I bought the Z-7 to replace my D850. The D850 was my photographic expedition camera as it was much more flexible using wide to telephoto lense, for example shooting landscapes from a tripod. I could get shots with  the 14mm zoom of the Nikon that are impossible with the 50mm lens and a hand held Leica. The z7 with the 24-70mm f4 zoom is about the same weight as the M10, so I thought it might work as a more flexible travel camera with wider angle, a bit longer reach and optical stabilization in a lightweight package, certainly better than the D850 with the 24-120 f4 zoom that I’ve used over the last two years.

In a few hours walking around San Francisco, I captured a few nice images and got to know the camera better. These cameras are complicated and I use a very small fraction of their capabilities. In truth, the buttons and menus get in the way, even as I learn what settings need to be changed when. And of course there’s the risk that a setting is changed at one point, forgetting to change it back, and having unexpected responses from the camera.

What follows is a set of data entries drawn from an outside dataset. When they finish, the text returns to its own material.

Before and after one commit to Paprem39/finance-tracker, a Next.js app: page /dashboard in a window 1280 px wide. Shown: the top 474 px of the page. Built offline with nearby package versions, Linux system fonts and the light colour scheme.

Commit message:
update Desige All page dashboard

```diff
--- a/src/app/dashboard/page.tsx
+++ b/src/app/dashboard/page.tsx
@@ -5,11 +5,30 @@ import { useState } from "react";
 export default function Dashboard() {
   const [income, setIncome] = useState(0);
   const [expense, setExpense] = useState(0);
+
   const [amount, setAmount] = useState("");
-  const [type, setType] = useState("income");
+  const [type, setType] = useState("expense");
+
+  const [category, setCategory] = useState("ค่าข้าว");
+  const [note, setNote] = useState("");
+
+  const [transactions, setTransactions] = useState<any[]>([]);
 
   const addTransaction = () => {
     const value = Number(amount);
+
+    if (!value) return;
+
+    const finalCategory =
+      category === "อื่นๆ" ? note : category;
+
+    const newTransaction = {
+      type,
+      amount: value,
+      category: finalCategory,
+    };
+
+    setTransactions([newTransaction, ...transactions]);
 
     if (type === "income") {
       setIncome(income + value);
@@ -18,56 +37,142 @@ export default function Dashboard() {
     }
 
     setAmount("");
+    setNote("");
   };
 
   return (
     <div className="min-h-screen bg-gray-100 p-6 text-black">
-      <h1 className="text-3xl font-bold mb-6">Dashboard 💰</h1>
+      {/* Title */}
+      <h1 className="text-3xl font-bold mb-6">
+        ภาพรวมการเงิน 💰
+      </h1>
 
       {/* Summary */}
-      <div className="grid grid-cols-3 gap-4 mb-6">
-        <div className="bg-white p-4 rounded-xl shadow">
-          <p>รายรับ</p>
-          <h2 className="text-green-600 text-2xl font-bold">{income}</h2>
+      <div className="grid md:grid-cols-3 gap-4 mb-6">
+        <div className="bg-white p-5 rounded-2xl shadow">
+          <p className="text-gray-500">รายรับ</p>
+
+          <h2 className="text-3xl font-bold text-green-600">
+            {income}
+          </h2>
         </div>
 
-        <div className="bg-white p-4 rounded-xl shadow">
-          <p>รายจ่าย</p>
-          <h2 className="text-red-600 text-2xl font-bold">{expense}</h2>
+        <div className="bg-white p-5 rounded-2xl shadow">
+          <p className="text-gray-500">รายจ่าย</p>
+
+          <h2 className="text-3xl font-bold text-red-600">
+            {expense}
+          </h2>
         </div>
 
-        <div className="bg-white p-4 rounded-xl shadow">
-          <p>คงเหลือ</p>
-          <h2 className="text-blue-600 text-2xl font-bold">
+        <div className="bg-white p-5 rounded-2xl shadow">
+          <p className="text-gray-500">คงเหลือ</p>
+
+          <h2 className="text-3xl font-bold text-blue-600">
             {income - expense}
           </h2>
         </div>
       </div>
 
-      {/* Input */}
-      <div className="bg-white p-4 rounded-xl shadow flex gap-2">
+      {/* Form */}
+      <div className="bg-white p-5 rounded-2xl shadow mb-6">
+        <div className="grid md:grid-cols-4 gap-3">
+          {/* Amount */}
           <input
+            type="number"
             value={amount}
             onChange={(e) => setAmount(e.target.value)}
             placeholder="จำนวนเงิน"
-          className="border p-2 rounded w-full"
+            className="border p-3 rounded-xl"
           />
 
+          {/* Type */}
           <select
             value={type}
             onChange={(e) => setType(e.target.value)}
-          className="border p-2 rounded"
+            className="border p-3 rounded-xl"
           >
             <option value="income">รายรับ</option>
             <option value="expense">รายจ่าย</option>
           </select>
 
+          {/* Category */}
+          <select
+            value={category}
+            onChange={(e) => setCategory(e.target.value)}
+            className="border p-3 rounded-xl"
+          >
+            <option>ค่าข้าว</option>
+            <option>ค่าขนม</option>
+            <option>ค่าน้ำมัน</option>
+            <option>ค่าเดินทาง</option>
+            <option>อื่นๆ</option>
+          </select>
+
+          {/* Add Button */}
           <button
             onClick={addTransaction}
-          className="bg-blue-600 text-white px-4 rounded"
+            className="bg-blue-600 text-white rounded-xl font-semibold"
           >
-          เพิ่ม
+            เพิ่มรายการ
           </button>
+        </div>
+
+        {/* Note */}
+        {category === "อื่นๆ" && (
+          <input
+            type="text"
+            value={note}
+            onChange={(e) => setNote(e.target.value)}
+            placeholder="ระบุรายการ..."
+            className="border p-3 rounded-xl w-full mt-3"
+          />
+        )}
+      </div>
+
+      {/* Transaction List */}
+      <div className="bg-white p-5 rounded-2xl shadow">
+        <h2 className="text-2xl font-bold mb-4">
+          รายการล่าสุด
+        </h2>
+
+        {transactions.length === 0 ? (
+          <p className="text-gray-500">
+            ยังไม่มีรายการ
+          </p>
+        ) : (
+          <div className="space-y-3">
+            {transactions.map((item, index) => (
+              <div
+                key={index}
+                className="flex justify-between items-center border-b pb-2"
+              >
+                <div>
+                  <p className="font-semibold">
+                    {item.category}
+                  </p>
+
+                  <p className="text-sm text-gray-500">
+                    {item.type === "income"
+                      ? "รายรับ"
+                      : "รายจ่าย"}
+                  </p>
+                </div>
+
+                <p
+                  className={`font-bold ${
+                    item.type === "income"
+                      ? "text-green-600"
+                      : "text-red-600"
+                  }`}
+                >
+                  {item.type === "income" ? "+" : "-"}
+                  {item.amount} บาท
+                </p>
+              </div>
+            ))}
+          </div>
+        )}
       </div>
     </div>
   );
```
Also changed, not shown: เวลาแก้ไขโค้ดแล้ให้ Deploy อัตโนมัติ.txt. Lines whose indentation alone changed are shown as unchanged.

The 24-70 lens is good as a travel zoom but it’s not as impressive as the 50mm f1.8 that I used with earlier outings with the camera. Renderings are a little flat compared to the 24-120 f4 F mount lens used on the D850 as a midrange zoom. That whole kit was way bigger and way heavier. I’m hoping the wide angle zoom that’s coming soon will prove to be an outstanding lens that I can use in combination with the really nice 50mm. I’ll note that I find the RAW conversions by Nikon’s own Capture NX-D to be better in detail and contrast that those by Capture One, which serves as my cataloging software these days.

So for my city walks, I’ll be sticking to the Leica M10.

Mental Causation

A few years ago I read George Soros’ small book The Soros Lectures: At the Central European University in which he describes how he came to conceptualize reflexivity in markets, the idea that there is a feedback loop between what people think and market reality, which in turn affects what people think. It’s mental causation, but of course it’s just a manifestation of the the way brains interact socially through language, we affect each other with consequences in the real world.

In copying over note’s from last year’s Hobonichi, I found a note on a similar idea of inducing negative opinions. When you merely bring up a topic with some negative connotations for others, they are compelled to fill in the blanks. When I say “It’s like comparing apples and …”, you can’t help but think oranges. The word rises unbidden to mind, caused by my speech. It’s a powerful effect to have on another person as it’s reflexive and automatic. So by my mentioning a name and situation, your negative feelings, already in place, are reflexively activated cause you to think about those negative feelings and attitudes. Your brain does it, but I’ve directly caused it by my actions.

Just a thought about how powerful we are with just the power of words.